▸ **Available data**:
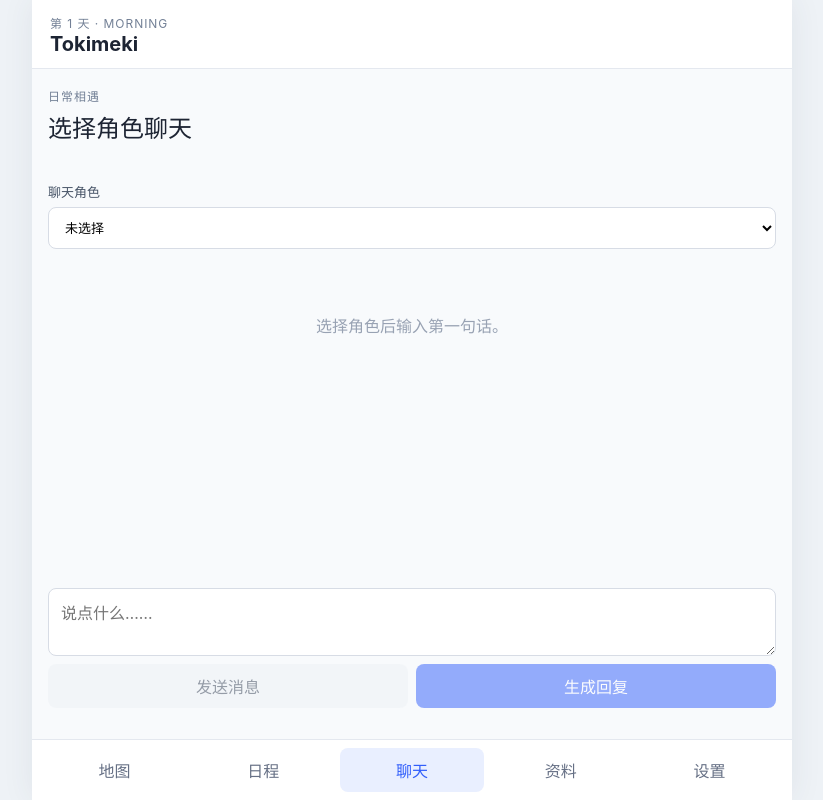
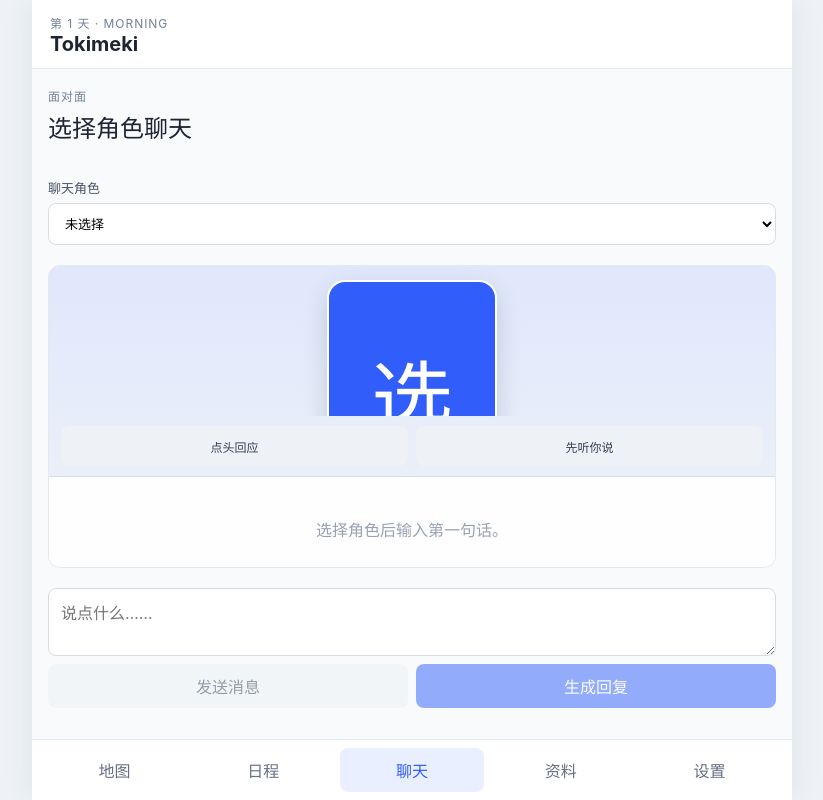
Before and after one commit to ssrei7/Tokimeki, a React (Vite) app: page / in a window 1280 px wide. Both pictures are taken after a click on the button "打开聊天". Shown: the whole page, without its empty margins (228-1051 px from the left). Built offline with nearby package versions, Linux system fonts and the light colour scheme.

Commit message:
feat: add vertical encounter chat shell

```diff
--- a/src/App.tsx
+++ b/src/App.tsx
@@ -1,4 +1,4 @@
-import { useEffect, useLayoutEffect, useMemo, useRef, useState, type MouseEvent, type PointerEvent, type WheelEvent } from 'react';
+import { useEffect, useLayoutEffect, useMemo, useRef, useState, type CSSProperties, type MouseEvent, type PointerEvent, type WheelEvent } from 'react';
 import { PromptAssembler } from './core/prompt/assembler';
 import type { AssembledPrompt } from './core/prompt/assembler';
 import { createDefaultPromptBlocks } from './core/prompt/default-blocks';
@@ -288,7 +288,7 @@ export function App() {
     if (!result.ok) { setFeedback({ tone: 'error', text: result.warning ?? '无法记录相遇结果。' }); return; }
     commitSave(next);
     setActiveEncounter(null);
-    setFeedback({ tone: 'info', text: outcome === 'continued' ? '你决定留下继续这次相遇。' : '你以有急事为由离开了。' });
+    setFeedback({ tone: 'info', text: outcome === 'continued' ? '你决定留下继续这次相遇。' : '你选择离开了。' });
   }
 
   async function importMapBackground(file?: File): Promise<void> {
@@ -894,7 +894,7 @@ export function App() {
       {feedback && <div className={`feedback ${feedback.tone}`} role="status">{feedback.text}<button aria-label="关闭提示" onClick={() => setFeedback(null)}>×</button></div>}
       {tab === 'map' && <MapView save={save} worldbooks={worldbooks} activeEncounter={activeEncounter} onEncounterOutcome={chooseEncounterOutcome} onContinueEncounter={continueEncounter} onMove={moveToNode} onOpenChat={() => setTab('chat')} onImportBackground={importMapBackground} onToggleMode={toggleMapMode} onCreateNode={addMapNode} onEditNode={editMapNode} onDeleteNode={removeMapNode} onSuggestNode={suggestMapNode} onGenerateMap={generateMap} onExpandMap={expandMap} mapGenerating={mapGenerating} />}
       {tab === 'day' && <DayView save={save} snapshots={snapshots} summarizingDay={summarizingDay} onAction={runDayAction} onSleep={sleepEarly} onRestoreSnapshot={restoreSnapshot} onSaveDiary={saveDiaryEdit} onPresetChange={setCalendarPreset} />}
-      {tab === 'chat' && <ChatView characters={characters} selectedCharacterId={selectedCharacterId} setSelectedCharacterId={setSelectedCharacterId} messages={messages} input={input} setInput={setInput} onAppend={appendMessage} onGenerate={generateReply} requestStatus={requestStatus} busy={busy} pendingOps={pendingOps} manualOps={manualOps} setManualOps={setManualOps} onRetryOps={retryOpsExtraction} onApplyManualOps={applyManualOps} />}
+      {tab === 'chat' && <ChatView characters={characters} worldCharacter={activeCharacter ? save.world.characters[activeCharacter.id] : undefined} selectedCharacterId={selectedCharacterId} setSelectedCharacterId={setSelectedCharacterId} messages={messages} input={input} setInput={setInput} onAppend={appendMessage} onGenerate={generateReply} requestStatus={requestStatus} busy={busy} pendingOps={pendingOps} manualOps={manualOps} setManualOps={setManualOps} onRetryOps={retryOpsExtraction} onApplyManualOps={applyManualOps} />}
       {tab === 'library' && <LibraryView characters={characters} worldbooks={worldbooks} presets={presets} presetBundles={presetBundles} selectedPresetBundleId={selectedPresetBundleId} setSelectedPresetBundleId={setSelectedPresetBundleId} presetBundleName={presetBundleName} setPresetBundleName={setPresetBundleName} onCreatePresetBundle={createPresetBundle} onRenamePresetBundle={renamePresetBundle} onDeletePresetBundle={removePresetBundle} save={save} name={name} setName={setName} draftText={draftText} setDraftText={setDraftText} editing={editing} setEditing={setEditing} addContent={addContent} onDelete={onDelete} onExport={downloadJson} onImport={importContent} onExportSave={downloadSave} onImportSave={loadSave} onExportPresetBundle={exportPresetBundleFile} onImportPresetBundle={importPresetBundleFile} includeChatsOnExport={includeChatsOnExport} setIncludeChatsOnExport={setIncludeChatsOnExport} onClearChats={clearAllChats} itemName={itemName} setItemName={setItemName} itemTags={itemTags} setItemTags={setItemTags} itemDescription={itemDescription} setItemDescription={setItemDescription} onAddItem={addItemDefinition} onAddCharacterToWorld={addCharacterToCurrentWorld} />}
       {tab === 'settings' && <SettingsView provider={provider} setProvider={setProvider} providers={providers} bindings={bindings} defaultProviderId={defaultProviderId} headersDraft={headersDraft} setHeadersDraft={setHeadersDraft} models={models} requestStatus={requestStatus} onNewProvider={() => { setProvider(newProvider()); setModels([]); }} onSaveProvider={saveProviderConfig} onDeleteProvider={deleteProviderConfig} onDiscoverModels={discoverModels} onTestConnection={testConnection} onDefaultProviderChange={updateDefaultProvider} onBindingChange={updateTaskBinding} debug={debug} debugTab={debugTab} setDebugTab={setDebugTab} save={save} statKey={statKey} setStatKey={setStatKey} statValue={statValue} setStatValue={setStatValue} onAddStat={addCustomStat} mockFixtureId={mockFixtureId} setMockFixtureId={setMockFixtureId} onLoadStage4Fixture={loadStage4EncounterFixture} />}
     </main>
@@ -1051,7 +1051,7 @@ function MapView({ save, worldbooks, activeEncounter, onEncounterOutcome, onCont
 
 function EncounterDialog({ encounter, onOutcome, onContinue }: { encounter: ActiveEncounter; onOutcome: (outcome: 'continued' | 'urgent_leave') => void; onContinue: () => void }) {
   const names = encounter.candidates.map((candidate) => candidate.name).join('、');
-  return <div className="encounter-dialog" role="dialog" aria-label="相遇事件"><div className="encounter-dialog-copy"><span className="eyebrow">有人可遇</span><strong>你在这里遇见了{names}</strong><p>{encounter.scope === 'formal' ? '地点正在开放，可以正式进入范围。' : '地点尚未开放，你们只能在附近外围短暂相遇。'}</p></div><div className="encounter-options"><button onClick={onContinue}>留下并对话</button><button className="secondary" onClick={() => onOutcome('urgent_leave')}>有急事离开</button></div></div>;
+  return <div className="encounter-dialog" role="dialog" aria-label="相遇事件"><div className="encounter-dialog-copy"><span className="eyebrow">有人可遇</span><strong>你在这里遇见了{names}</strong><p>{encounter.scope === 'formal' ? '地点正在开放，可以正式进入范围。' : '地点尚未开放，你们只能在附近外围短暂相遇。'}</p></div><div className="encounter-options"><button onClick={onContinue}>留下并对话</button><button className="secondary" onClick={() => onOutcome('urgent_leave')}>离开</button></div></div>;
 }
 
 function PresenceList({ people, scope }: { people: ReturnType<typeof whoIsHere>; scope: string }) {
@@ -1089,6 +1089,7 @@ function DiaryEditor(props: { entry: SaveFile['world']['diary'][number]; onSave:
 
 function ChatView(props: {
   characters: CharacterCard[];
+  worldCharacter?: SaveFile['world']['characters'][string];
   selectedCharacterId: string;
   setSelectedCharacterId: (id: string) => void;
   messages: ChatMessage[];
@@ -1113,6 +1114,28 @@ function ChatView(props: {
   const latestMessage = props.messages.at(-1)?.content;
   const olderMessageCount = Math.max(0, props.messages.length - 40);
   const visibleMessages = showOlderMessages ? props.messages : props.messages.slice(olderMessageCount);
+  const [portraitUrl, setPortraitUrl] = useState<string>();
+  const activePortrait = props.worldCharacter?.visuals.portraits.find((portrait) => portrait.id === props.worldCharacter?.visuals.activePortraitId) ?? props.worldCharacter?.visuals.portraits[0];
+  const accentColor = props.worldCharacter?.visuals.accentColor ?? '#315efb';
+  const characterName = props.characters.find((item) => item.id === props.selectedCharacterId)?.name ?? '选择角色聊天';
+
+  useEffect(() => {
+    let cancelled = false;
+    let objectUrl: string | undefined;
+    setPortraitUrl(undefined);
+    const image = activePortrait?.image;
+    if (!image) return () => { cancelled = true; };
+    if (image.kind === 'url') {
+      setPortraitUrl(image.url);
+      return () => { cancelled = true; };
+    }
+    void loadAsset(image.assetId).then((asset) => {
+      if (!asset || cancelled) return;
+      objectUrl = URL.createObjectURL(asset.blob);
+      setPortraitUrl(objectUrl);
+    });
+    return () => { cancelled = true; if (objectUrl) URL.revokeObjectURL(objectUrl); };
+  }, [activePortrait?.image]);
 
   useEffect(() => {
     const scroller = messagesRef.current;
@@ -1139,10 +1162,18 @@ function ChatView(props: {
     }
   }, [latestMessage, props.busy, props.messages.length, props.requestStatus, props.selectedCharacterId]);
 
-  return <section className="chat-screen">
-    <div className="section-heading"><div><span className="eyebrow">日常相遇</span><h2>{props.characters.find((item) => item.id === props.selectedCharacterId)?.name ?? '选择角色聊天'}</h2></div>{statusText && <span className={`request-status ${props.requestStatus}`}>{statusText}</span>}</div>
+  return <section className="chat-screen vn-chat-screen">
+    <div className="section-heading"><div><span className="eyebrow">面对面</span><h2>{characterName}</h2></div>{statusText && <span className={`request-status ${props.requestStatus}`}>{statusText}</span>}</div>
     <div className="character-picker"><label>聊天角色<select value={props.selectedCharacterId} onChange={(event) => props.setSelectedCharacterId(event.target.value)}><option value="">未选择</option>{props.characters.map((item) => <option key={item.id} value={item.id}>{item.name}</option>)}</select></label></div>
-    <div className="messages" ref={messagesRef}>{olderMessageCount > 0 && !showOlderMessages && <button className="history-toggle" onClick={() => setShowOlderMessages(true)}>查看更早的 {olderMessageCount} 条消息</button>}{props.messages.length === 0 && !props.busy && <p className="empty">选择角色后输入第一句话。</p>}{visibleMessages.map((message, index) => <div className={`message ${message.role}`} key={`${message.role}-${olderMessageCount + index}`}>{message.content}</div>)}{props.busy && props.requestStatus === 'requesting' && <div className="message assistant pending">等待回复…</div>}</div>
+    <div className="vn-stage" style={{ '--vn-accent': accentColor } as CSSProperties}>
+      <div className="vn-portrait-area" aria-label={`${characterName}的立绘`}>
+        {portraitUrl ? <img className="vn-portrait" src={portraitUrl} alt={`${characterName}的立绘`} /> : <div className="vn-portrait-fallback" aria-label={`${characterName}的默认头像`}>{characterName.slice(0, 1)}</div>}
+      </div>
+      <div className="vn-choices" aria-label="快速回应"><button className="secondary" onClick={() => props.setInput('我点了点头。')}>点头回应</button><button className="secondary" onClick={() => props.setInput('我先听你说。')}>先听你说</button></div>
+      <div className="vn-dialogue-box">
+        <div className="vn-dialogue-log messages" ref={messagesRef}>{olderMessageCount > 0 && !showOlderMessages && <button className="history-toggle" onClick={() => setShowOlderMessages(true)}>查看更早的 {olderMessageCount} 条消息</button>}{props.messages.length === 0 && !props.busy && <p className="empty">选择角色后输入第一句话。</p>}{visibleMessages.map((message, index) => <div className={`vn-line ${message.role}`} key={`${message.role}-${olderMessageCount + index}`}><span className="vn-speaker">{message.role === 'assistant' ? characterName : message.role === 'user' ? '你' : ''}</span><span className="vn-line-text">{message.content}</span></div>)}{props.busy && props.requestStatus === 'requesting' && <div className="vn-line assistant pending"><span className="vn-speaker">{characterName}</span><span className="vn-line-text">等待回复…</span></div>}</div>
+      </div>
+    </div>
     {props.pendingOps && <div className="ops-recovery" role="alert">
       <strong>本回合未产生状态变更</strong>
       <p>{props.pendingOps.streamError ? '回复流中断，已保留收到的正文。你可以重试提取或手动补录。' : '正文已保留，但 ops 无法解析。你可以重试提取或手动补录。'}</p>
--- a/src/ui/theme/app.css
+++ b/src/ui/theme/app.css
@@ -118,6 +118,22 @@ button.danger { background: #fee4e2; color: #b42318; }
 .routing-list label span { min-width: 0; overflow-wrap: anywhere; }
 .routing-list small { display: block; margin-top: 2px; color: #98a2b3; font-family: ui-monospace, SFMono-Regular, Consolas, monospace; font-size: 11px; }
 .chat-screen { min-height: 0; display: flex; flex: 1; flex-direction: column; gap: 12px; }
+.vn-chat-screen { gap: 8px; }
+.vn-stage { --vn-accent: #315efb; min-height: 0; display: flex; flex: 1 1 auto; flex-direction: column; overflow: hidden; border: 1px solid #e4e8ef; border-radius: 12px; background: linear-gradient(180deg, color-mix(in srgb, var(--vn-accent) 12%, #f8fafc), #eef2f6); }
+.vn-portrait-area { min-height: 150px; display: grid; flex: 1 1 auto; place-items: end center; overflow: hidden; padding: 14px 18px 0; }
+.vn-portrait { display: block; max-width: min(100%, 360px); max-height: 100%; object-fit: contain; object-position: center bottom; filter: drop-shadow(0 10px 14px #34405426); }
+.vn-portrait-fallback { width: clamp(108px, 34vw, 170px); aspect-ratio: 3 / 4; display: grid; place-items: center; border: 2px solid #ffffff; border-radius: 18px 18px 8px 8px; background: var(--vn-accent); color: #fff; box-shadow: 0 10px 24px #34405433; font-size: clamp(48px, 14vw, 82px); font-weight: 700; }
+.vn-choices { display: grid; grid-template-columns: repeat(2, minmax(0, 1fr)); gap: 8px; padding: 10px 12px; }
+.vn-choices button { min-height: 40px; font-size: 12px; }
+.vn-dialogue-box { flex: 0 0 min(36%, 240px); min-height: 116px; border-top: 1px solid #d7dce5; background: #fffffff2; }
+.vn-dialogue-log { gap: 8px; padding: 12px; }
+.vn-line { display: grid; gap: 3px; max-width: 100%; padding: 8px 10px; border-left: 3px solid var(--vn-accent); background: #f8fafc; white-space: pre-wrap; line-height: 1.5; }
+.vn-line.user { border-left-color: #315efb; background: #eff4ff; }
+.vn-line.system { border-left-color: transparent; background: transparent; color: #667085; font-style: italic; }
+.vn-speaker { color: var(--vn-accent); font-size: 11px; font-weight: 700; }
+.vn-line.user .vn-speaker { color: #315efb; }
+.vn-line.system .vn-speaker { display: none; }
+.vn-line-text { font-size: 14px; }
 .messages { display: flex; flex: 1 1 auto; flex-direction: column; gap: 10px; min-height: 0; overflow-y: auto; padding: 4px 4px 12px; overscroll-behavior: contain; }
 .history-toggle { flex: 0 0 auto; align-self: center; min-height: 38px; padding: 0 12px; background: #eef2f6; color: #344054; font-size: 12px; }
 .message { max-width: 86%; padding: 12px 14px; border-radius: 8px; white-space: pre-wrap; line-height: 1.5; }
```
Also changed, not shown: 4 other files (tests, documents, lock files or other folders).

▸ **What the exercise asks**: Copy out all lines from the material above that contain the string "padding".

▸ **Task answer**:
+.vn-portrait-area { min-height: 150px; display: grid; flex: 1 1 auto; place-items: end center; overflow: hidden; padding: 14px 18px 0; }
+.vn-choices { display: grid; grid-template-columns: repeat(2, minmax(0, 1fr)); gap: 8px; padding: 10px 12px; }
+.vn-dialogue-log { gap: 8px; padding: 12px; }
+.vn-line { display: grid; gap: 3px; max-width: 100%; padding: 8px 10px; border-left: 3px solid var(--vn-accent); background: #f8fafc; white-space: pre-wrap; line-height: 1.5; }
 .messages { display: flex; flex: 1 1 auto; flex-direction: column; gap: 10px; min-height: 0; overflow-y: auto; padding: 4px 4px 12px; overscroll-behavior: contain; }
 .history-toggle { flex: 0 0 auto; align-self: center; min-height: 38px; padding: 0 12px; background: #eef2f6; color: #344054; font-size: 12px; }
 .message { max-width: 86%; padding: 12px 14px; border-radius: 8px; white-space: pre-wrap; line-height: 1.5; }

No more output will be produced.